· Horses on restricted exercise or box rest should be fed a laxative diet. Salt should be added to the food to stimulate water intake. In very cold weather taking the chill off water will help. It is important to monitor water intake. An adult 500kg horse requires 30 litres per day ( 3 x 2 gallon buckets) Feeding wet hay and damp feed helps increase water intake.
· Regular exercise to stimulate gut motility.
· Keep warm.
Azoturia / Tying Up / Exertional Myopathy
This is a metabolic disease which primarily occurs in muscularly fit horses maintained on a high plane of nutrition which have been rested for one or more days with no decrease in nutritional intake. Unfit overweight animals who are suddenly put into work are also predisposed to this disease. Once affected, there is an increased incidence of recurrence of this condition.
· Management of diet and exercise regimes is the most valuable approach. Establish a strict feeding and exercise regime. If daily exercise is not achievable, reduced feed intake such as a convalescent mix should be fed when the horse is restricted.
Mud Fever / Cracked Heels
Wet cold conditions predispose horses to skin infections such as pastern dermatitis , cracked heels and mud fever. Wet conditions result in the protective oil layer of the skin to be breached , allowing infection to take hold. Stabled horses may suffer from the condition in the hind feet due to urine scalding. Breeds with ‘feathers’ are more susceptible. It should be remarked that this is an infectious and contagious condition. The condition starts as a localised inflamed lesion with serum ooze and scab formation. If ignored this will progress to swelling of the legs (oedema), lameness and possibly a peculiar stringhalt type gait in some instances. In chronic cases fissures are created in the folds of skin under the fetlock resulting in cracked heels. Established skin infections in the lower limb often lead to damage to the integrity of the skin and result in horses being more prone to infection in the future. Mixed bacterial/fungal infection so unlikely to respond to antibiotics alone.
· Early stages – remove the scab by poulticing or using warm salty water. Dry the leg and apply antiseptic cream or soothing ointment such as Silver Sulfadiazine (Flamazine).
· More severe infections should be treated using antibiotic cream containing corticosteroids such as Fusidic acid and Betamethasone (Isaderm).
· Keeping the legs clean and bandaging down to ground level will help protect against secondary infection.
· Severe cases require clipping, removal of scabs and skin debris, topical antibiotics and anti inflammatory treatment in conjunction with a course of antibiotics.

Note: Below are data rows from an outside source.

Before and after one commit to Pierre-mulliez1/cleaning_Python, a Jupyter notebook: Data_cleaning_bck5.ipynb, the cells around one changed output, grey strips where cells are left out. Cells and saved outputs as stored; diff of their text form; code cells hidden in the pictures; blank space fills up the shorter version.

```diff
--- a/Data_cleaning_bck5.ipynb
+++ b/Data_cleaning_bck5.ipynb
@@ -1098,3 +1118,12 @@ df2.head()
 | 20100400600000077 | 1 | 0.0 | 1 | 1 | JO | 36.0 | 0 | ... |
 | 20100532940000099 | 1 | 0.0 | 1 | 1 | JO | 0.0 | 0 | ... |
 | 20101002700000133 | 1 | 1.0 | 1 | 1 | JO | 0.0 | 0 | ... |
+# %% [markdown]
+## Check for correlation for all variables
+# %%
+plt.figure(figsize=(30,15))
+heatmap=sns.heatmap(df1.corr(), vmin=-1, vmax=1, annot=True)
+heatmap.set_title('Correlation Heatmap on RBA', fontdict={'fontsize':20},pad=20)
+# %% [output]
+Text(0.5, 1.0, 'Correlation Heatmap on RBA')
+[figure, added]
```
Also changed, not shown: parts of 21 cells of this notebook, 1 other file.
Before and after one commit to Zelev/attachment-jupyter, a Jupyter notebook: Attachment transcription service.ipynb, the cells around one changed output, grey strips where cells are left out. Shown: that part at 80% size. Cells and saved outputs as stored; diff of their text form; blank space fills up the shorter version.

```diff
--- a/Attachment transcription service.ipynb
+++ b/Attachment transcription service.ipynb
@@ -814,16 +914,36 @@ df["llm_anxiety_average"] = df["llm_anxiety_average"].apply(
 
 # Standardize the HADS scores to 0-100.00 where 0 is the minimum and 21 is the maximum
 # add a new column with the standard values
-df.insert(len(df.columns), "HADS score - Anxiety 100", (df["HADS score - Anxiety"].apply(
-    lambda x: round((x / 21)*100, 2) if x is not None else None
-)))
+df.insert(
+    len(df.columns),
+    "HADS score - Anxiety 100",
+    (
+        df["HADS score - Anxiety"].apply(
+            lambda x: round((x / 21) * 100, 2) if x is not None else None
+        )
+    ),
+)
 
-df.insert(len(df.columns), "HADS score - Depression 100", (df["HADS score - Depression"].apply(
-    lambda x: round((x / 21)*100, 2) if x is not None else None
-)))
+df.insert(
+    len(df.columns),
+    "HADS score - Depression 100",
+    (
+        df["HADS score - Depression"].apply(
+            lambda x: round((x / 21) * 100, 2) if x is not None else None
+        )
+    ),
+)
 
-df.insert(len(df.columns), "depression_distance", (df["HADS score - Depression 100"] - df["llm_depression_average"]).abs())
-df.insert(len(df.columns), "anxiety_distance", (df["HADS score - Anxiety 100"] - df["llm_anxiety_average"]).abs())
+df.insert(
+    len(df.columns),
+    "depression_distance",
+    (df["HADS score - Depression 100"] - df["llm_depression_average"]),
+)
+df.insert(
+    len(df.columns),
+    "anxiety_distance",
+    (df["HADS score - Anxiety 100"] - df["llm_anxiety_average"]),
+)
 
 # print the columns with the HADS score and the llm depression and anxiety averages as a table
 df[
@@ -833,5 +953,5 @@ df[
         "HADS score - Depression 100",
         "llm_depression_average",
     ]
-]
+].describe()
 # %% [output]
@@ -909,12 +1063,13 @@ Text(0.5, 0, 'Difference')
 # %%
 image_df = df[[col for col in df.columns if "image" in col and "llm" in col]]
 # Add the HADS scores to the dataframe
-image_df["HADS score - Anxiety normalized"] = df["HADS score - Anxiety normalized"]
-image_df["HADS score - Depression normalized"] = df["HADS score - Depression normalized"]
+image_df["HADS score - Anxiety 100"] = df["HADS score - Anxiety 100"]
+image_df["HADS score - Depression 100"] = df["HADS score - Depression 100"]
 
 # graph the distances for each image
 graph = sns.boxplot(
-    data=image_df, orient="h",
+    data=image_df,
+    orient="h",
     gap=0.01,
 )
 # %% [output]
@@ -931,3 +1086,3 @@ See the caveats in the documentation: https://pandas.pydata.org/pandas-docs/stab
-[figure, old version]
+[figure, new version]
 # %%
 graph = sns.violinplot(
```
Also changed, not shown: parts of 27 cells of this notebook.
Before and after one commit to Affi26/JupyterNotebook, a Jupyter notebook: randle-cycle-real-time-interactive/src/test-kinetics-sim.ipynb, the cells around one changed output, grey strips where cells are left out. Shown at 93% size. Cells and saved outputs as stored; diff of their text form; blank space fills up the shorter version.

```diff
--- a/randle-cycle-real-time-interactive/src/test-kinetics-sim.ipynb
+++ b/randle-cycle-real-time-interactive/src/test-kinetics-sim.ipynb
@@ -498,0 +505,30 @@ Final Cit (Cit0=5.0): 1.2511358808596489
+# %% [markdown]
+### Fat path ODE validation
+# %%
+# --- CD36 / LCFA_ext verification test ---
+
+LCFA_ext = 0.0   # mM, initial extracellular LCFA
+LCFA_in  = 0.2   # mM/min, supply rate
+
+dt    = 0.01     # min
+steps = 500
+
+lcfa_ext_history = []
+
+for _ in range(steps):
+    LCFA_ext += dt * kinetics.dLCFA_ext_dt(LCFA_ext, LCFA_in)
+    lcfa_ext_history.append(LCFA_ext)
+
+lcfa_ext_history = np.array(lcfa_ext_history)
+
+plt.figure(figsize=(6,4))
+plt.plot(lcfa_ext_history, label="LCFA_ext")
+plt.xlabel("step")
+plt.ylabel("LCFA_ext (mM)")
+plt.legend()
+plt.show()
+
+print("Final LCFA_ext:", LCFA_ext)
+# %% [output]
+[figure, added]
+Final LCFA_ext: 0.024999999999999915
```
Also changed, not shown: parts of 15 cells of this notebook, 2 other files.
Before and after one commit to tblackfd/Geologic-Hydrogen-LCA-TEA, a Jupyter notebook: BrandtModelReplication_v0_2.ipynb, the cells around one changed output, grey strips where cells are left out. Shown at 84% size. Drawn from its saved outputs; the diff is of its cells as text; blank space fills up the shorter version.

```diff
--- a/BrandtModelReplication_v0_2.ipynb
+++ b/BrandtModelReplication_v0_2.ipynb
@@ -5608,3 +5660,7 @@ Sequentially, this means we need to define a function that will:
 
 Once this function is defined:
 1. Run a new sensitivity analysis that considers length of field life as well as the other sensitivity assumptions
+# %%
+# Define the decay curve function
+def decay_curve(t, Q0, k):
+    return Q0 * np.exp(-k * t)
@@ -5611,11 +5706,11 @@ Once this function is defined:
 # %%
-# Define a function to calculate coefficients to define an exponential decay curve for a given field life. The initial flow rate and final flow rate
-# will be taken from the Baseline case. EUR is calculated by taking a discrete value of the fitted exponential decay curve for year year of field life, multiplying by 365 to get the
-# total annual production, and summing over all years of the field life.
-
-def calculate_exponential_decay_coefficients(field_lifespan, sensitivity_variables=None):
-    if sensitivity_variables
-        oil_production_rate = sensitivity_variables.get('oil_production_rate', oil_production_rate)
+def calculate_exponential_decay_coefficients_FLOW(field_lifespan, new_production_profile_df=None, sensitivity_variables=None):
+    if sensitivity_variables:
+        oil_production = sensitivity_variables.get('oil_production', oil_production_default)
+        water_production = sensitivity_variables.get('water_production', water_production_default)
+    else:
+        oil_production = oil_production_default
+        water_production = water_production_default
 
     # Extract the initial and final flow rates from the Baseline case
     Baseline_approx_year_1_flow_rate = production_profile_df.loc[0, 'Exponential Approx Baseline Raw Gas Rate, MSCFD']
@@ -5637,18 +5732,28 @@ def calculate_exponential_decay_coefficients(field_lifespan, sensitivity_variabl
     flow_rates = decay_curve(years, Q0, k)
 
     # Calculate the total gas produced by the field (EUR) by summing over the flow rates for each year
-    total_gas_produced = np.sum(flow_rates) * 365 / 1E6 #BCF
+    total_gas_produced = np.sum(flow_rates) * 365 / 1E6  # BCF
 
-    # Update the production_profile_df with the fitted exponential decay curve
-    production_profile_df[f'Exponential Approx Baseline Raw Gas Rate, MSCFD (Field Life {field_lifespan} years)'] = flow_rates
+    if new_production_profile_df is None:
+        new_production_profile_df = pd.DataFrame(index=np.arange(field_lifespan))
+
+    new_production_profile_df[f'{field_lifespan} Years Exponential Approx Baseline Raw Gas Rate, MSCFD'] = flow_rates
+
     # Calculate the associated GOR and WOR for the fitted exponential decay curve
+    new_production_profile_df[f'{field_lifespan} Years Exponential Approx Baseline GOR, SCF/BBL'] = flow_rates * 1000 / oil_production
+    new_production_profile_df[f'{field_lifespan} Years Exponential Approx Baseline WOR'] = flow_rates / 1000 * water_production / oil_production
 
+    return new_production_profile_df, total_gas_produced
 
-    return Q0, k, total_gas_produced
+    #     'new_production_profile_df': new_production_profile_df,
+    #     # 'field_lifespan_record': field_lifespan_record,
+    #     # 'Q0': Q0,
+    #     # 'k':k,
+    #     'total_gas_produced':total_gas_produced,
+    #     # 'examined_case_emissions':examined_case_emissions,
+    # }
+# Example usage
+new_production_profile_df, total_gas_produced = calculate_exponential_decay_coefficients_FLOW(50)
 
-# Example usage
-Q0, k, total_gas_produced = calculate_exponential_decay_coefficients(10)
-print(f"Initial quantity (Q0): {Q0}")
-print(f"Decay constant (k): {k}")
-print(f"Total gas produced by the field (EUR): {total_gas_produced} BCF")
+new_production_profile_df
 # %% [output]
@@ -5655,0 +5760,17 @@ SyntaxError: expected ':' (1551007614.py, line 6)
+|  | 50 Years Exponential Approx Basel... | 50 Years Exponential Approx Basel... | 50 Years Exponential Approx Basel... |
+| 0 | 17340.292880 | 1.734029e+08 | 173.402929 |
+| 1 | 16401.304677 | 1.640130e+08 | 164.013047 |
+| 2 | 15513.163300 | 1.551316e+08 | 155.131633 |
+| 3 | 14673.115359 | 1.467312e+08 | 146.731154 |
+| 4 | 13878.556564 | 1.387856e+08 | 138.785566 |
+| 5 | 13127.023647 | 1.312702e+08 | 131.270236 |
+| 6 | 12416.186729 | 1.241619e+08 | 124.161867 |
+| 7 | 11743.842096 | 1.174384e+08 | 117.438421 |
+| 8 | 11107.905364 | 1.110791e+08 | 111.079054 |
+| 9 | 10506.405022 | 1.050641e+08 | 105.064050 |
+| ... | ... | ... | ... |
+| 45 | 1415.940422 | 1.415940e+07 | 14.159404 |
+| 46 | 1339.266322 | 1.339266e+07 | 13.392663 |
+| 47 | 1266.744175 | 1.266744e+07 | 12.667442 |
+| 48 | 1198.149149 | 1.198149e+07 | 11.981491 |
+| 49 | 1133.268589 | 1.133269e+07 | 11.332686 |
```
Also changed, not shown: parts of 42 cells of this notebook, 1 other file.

· Avoid turnout in muddy paddocks.
· Remove mud by washing and drying the legs or let the mud dry and then brush off.
· A waterproof protectant such as udder cream can be applied before turnout.